Usually when you arrive in-country you are met by that country's liaison for the program and they help to get you adjusted with your family and wherever it is you'll be working. However, the weekend I arrived in Italy they had the snow storm of the century and the in-country liason was giving birth to her first child. So, when I arrived in Italy I didn't have an orientation - at all. My host family picked me up from a bus stop on the side of the street and took me home - not speaking a word of English, mind you.
When I arrived at the school I was teaching in I also didn't receive much in the way of orientation. I had spoken with one teacher by email a few times before my arrival, so I met her, the other two English teachers, and the rest of the faculty...and then we started our classes. You really can just be thrown into the mix that quickly and it's up to you to figure out how to be the best asset you can in the classroom.
The school in which I was teaching had no program for me - no agenda, no goals, no nothing. They had only had one tutor before and it didn't go very well, which, looking back on it isn't entirely surprising considering the complete lack of structure. Additionally, each class and each teacher you work with is vastly different. One teacher wanted me to participate in almost all aspects of the class as support while she led. She would give me ideas on what she wanted to talk about in the next class and I would go home and prepare a Powerpoint presentation or a game. Another teacher essentially ignored me while I sat in the back of the classroom until the last 30 minutes and then wanted me to teach my own independent lesson. Still another teacher thought I was her subsitute and expected me to lead the entire class on my own for the full duration of the period.
Again, you never know what you're going to get until you're there. It's up to you to decide how you're going to make the best of a situation and then to leave it better than how you found it. I quickly realized that in my situation the best possible solution was Powerpoint presentations. It associated language with visual context and the children can read along with you. So I had a new presentation nearly every day, either tied into what they were studying or independent. About 90% of the time the kids loved it - and when it's fun, they don't even realize how much they're learning! When I first arrived the kids were so timid around me hardly any of them would speak. When I left I was having nearly entire conversations with many students all in English. It was so fulfilling!
Before I left I also created an orientation for future tutors in the school. A simple set of documents outlining what they should expect from the school, some advice on the levels of each group of students, and some tips on what seems to work best in that school. I also provided some information about the best way to travel on weekends and where to get a good deal on a cell phone package - this is all about leaving the area better off than when you arrived. I know now that when the next tutor arrives at that school they will be that much more prepared because of my actions.

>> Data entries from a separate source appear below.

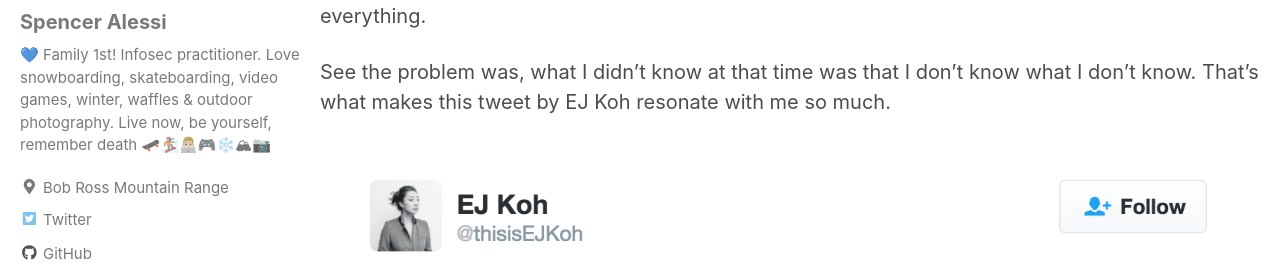
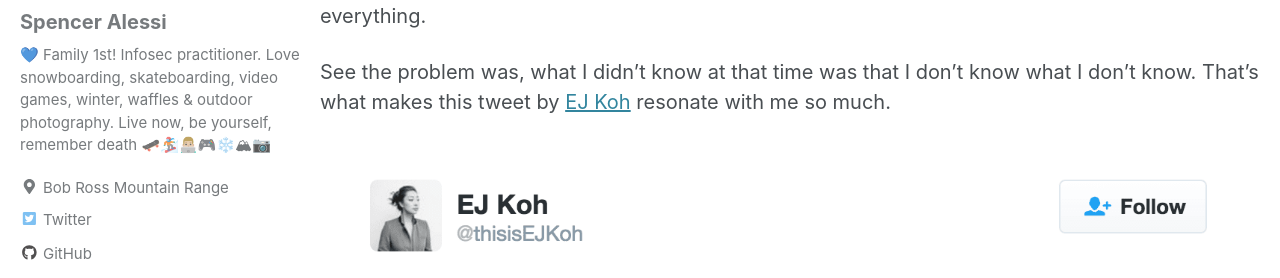
Before and after one commit to techspence/techspence.github.io, a Jekyll site: the page built from _posts/2021-01-22-You-Don't-Know-Jack.md, in a window 1280 px wide and 900 px high. Shown: the part 211-489 px from the top of the window. Built offline with Jekyll 4.4.1, drawn with Linux system fonts in a browser that asks for light colours; cached includes are drawn as plain includes; part of the change alters nothing that is shown.

```diff
--- a/_posts/2021-01-22-You-Don't-Know-Jack.md
+++ b/_posts/2021-01-22-You-Don't-Know-Jack.md
@@ -6,7 +6,7 @@ date: 2021-01-22
 ---
 When I was younger I thought I knew everything. How naive right? In a way though...I did know everything.
 
-See the problem was, what I didn't know at that time was that I don't know what I don't know. That's what makes this tweet by EJ Koh resonate with me so much.
+See the problem was, what I didn't know at that time was that I don't know what I don't know. That's what makes this tweet by [EJ Koh](https://twitter.com/thisisEJKoh) resonate with me so much.
 
 ![EJKoh Education Tweet](/assets/img/ejkohtweet.png)
 
```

Am I happy I joined the program and spent three months in a foreign country teaching my native language? Yes. Would I do it again? Double yes.

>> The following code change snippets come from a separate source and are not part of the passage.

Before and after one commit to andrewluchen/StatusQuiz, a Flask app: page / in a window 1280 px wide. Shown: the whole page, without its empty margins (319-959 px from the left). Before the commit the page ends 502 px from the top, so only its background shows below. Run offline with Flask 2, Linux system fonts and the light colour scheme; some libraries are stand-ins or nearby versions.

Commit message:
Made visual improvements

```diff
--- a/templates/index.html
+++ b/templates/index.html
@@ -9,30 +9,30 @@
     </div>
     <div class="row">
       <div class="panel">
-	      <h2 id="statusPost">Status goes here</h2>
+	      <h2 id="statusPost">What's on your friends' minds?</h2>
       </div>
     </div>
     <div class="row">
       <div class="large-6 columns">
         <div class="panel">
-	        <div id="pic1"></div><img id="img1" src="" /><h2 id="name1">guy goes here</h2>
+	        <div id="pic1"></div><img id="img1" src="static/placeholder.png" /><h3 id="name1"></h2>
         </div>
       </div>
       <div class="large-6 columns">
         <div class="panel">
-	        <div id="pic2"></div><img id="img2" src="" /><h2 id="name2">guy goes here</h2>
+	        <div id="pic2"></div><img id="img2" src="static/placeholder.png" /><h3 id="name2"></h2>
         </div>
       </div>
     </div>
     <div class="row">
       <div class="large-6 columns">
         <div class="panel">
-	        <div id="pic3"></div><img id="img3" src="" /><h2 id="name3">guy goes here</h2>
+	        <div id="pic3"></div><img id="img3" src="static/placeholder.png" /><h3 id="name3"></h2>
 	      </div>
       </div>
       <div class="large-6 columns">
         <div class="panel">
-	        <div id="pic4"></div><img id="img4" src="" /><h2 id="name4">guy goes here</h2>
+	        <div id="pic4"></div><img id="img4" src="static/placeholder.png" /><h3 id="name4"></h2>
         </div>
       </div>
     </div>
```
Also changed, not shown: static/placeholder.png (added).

I think the most important part of this type of experience is to go into with an open mind. You can't have too many expectations and you must be flexible. I know I could never have prepared myself for everything I encountered, but because I was willing to be flexible and accept new opportunities I had an amazing time.